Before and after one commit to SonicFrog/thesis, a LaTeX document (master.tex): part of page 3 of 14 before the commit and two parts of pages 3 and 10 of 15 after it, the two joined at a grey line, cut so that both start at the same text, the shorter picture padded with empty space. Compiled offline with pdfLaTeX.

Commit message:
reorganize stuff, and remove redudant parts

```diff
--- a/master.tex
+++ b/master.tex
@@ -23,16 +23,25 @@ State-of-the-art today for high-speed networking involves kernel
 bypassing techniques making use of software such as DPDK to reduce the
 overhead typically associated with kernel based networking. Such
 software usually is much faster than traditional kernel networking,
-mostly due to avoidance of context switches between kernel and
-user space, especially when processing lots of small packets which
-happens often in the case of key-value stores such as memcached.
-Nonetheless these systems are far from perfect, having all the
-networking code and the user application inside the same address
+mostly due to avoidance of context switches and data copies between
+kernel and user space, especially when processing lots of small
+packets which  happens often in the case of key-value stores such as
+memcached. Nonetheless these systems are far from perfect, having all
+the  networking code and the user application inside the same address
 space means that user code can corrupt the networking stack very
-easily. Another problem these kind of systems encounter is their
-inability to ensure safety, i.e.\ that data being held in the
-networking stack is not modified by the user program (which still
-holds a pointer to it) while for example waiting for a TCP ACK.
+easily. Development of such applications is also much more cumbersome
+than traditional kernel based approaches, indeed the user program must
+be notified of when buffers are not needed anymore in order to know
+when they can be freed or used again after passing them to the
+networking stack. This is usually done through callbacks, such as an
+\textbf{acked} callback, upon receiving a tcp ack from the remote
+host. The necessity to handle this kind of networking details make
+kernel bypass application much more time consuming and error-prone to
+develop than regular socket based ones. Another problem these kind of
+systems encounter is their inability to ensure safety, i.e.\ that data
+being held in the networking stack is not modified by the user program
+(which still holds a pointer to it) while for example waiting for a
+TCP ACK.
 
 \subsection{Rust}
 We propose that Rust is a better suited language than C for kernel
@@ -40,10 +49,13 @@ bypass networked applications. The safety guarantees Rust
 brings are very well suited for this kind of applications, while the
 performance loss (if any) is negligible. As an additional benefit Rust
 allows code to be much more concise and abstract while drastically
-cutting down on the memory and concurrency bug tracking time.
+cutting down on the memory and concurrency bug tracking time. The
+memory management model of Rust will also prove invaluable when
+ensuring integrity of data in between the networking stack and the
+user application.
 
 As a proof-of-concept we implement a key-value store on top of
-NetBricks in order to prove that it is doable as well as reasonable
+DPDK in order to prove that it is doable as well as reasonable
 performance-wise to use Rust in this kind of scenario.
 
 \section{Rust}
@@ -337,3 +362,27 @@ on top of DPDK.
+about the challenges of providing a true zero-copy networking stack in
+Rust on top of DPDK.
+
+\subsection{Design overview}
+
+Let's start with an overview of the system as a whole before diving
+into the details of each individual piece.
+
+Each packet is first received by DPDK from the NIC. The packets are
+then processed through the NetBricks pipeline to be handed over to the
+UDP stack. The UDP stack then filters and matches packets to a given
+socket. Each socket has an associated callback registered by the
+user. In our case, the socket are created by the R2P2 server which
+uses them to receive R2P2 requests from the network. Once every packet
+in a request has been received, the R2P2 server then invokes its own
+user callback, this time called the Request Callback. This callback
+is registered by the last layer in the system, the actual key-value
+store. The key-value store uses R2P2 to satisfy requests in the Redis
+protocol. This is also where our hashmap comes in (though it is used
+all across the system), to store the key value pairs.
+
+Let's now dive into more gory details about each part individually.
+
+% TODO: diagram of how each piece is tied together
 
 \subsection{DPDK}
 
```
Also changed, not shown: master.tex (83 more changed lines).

----------

*TASK TO COMPLETE:* Nothing in the data above should change. Please copy it all.

*RESPONSE BOX:*
Before and after one commit to SonicFrog/thesis, a LaTeX document (master.tex): part of page 3 of 14 before the commit and two parts of pages 3 and 10 of 15 after it, the two joined at a grey line, cut so that both start at the same text, the shorter picture padded with empty space. Compiled offline with pdfLaTeX.

Commit message:
reorganize stuff, and remove redudant parts

```diff
--- a/master.tex
+++ b/master.tex
@@ -23,16 +23,25 @@ State-of-the-art today for high-speed networking involves kernel
 bypassing techniques making use of software such as DPDK to reduce the
 overhead typically associated with kernel based networking. Such
 software usually is much faster than traditional kernel networking,
-mostly due to avoidance of context switches between kernel and
-user space, especially when processing lots of small packets which
-happens often in the case of key-value stores such as memcached.
-Nonetheless these systems are far from perfect, having all the
-networking code and the user application inside the same address
+mostly due to avoidance of context switches and data copies between
+kernel and user space, especially when processing lots of small
+packets which  happens often in the case of key-value stores such as
+memcached. Nonetheless these systems are far from perfect, having all
+the  networking code and the user application inside the same address
 space means that user code can corrupt the networking stack very
-easily. Another problem these kind of systems encounter is their
-inability to ensure safety, i.e.\ that data being held in the
-networking stack is not modified by the user program (which still
-holds a pointer to it) while for example waiting for a TCP ACK.
+easily. Development of such applications is also much more cumbersome
+than traditional kernel based approaches, indeed the user program must
+be notified of when buffers are not needed anymore in order to know
+when they can be freed or used again after passing them to the
+networking stack. This is usually done through callbacks, such as an
+\textbf{acked} callback, upon receiving a tcp ack from the remote
+host. The necessity to handle this kind of networking details make
+kernel bypass application much more time consuming and error-prone to
+develop than regular socket based ones. Another problem these kind of
+systems encounter is their inability to ensure safety, i.e.\ that data
+being held in the networking stack is not modified by the user program
+(which still holds a pointer to it) while for example waiting for a
+TCP ACK.
 
 \subsection{Rust}
 We propose that Rust is a better suited language than C for kernel
@@ -40,10 +49,13 @@ bypass networked applications. The safety guarantees Rust
 brings are very well suited for this kind of applications, while the
 performance loss (if any) is negligible. As an additional benefit Rust
 allows code to be much more concise and abstract while drastically
-cutting down on the memory and concurrency bug tracking time.
+cutting down on the memory and concurrency bug tracking time. The
+memory management model of Rust will also prove invaluable when
+ensuring integrity of data in between the networking stack and the
+user application.
 
 As a proof-of-concept we implement a key-value store on top of
-NetBricks in order to prove that it is doable as well as reasonable
+DPDK in order to prove that it is doable as well as reasonable
 performance-wise to use Rust in this kind of scenario.
 
 \section{Rust}
@@ -337,3 +362,27 @@ on top of DPDK.
+about the challenges of providing a true zero-copy networking stack in
+Rust on top of DPDK.
+
+\subsection{Design overview}
+
+Let's start with an overview of the system as a whole before diving
+into the details of each individual piece.
+
+Each packet is first received by DPDK from the NIC. The packets are
+then processed through the NetBricks pipeline to be handed over to the
+UDP stack. The UDP stack then filters and matches packets to a given
+socket. Each socket has an associated callback registered by the
+user. In our case, the socket are created by the R2P2 server which
+uses them to receive R2P2 requests from the network. Once every packet
+in a request has been received, the R2P2 server then invokes its own
+user callback, this time called the Request Callback. This callback
+is registered by the last layer in the system, the actual key-value
+store. The key-value store uses R2P2 to satisfy requests in the Redis
+protocol. This is also where our hashmap comes in (though it is used
+all across the system), to store the key value pairs.
+
+Let's now dive into more gory details about each part individually.
+
+% TODO: diagram of how each piece is tied together
 
 \subsection{DPDK}
 
```
Also changed, not shown: master.tex (83 more changed lines).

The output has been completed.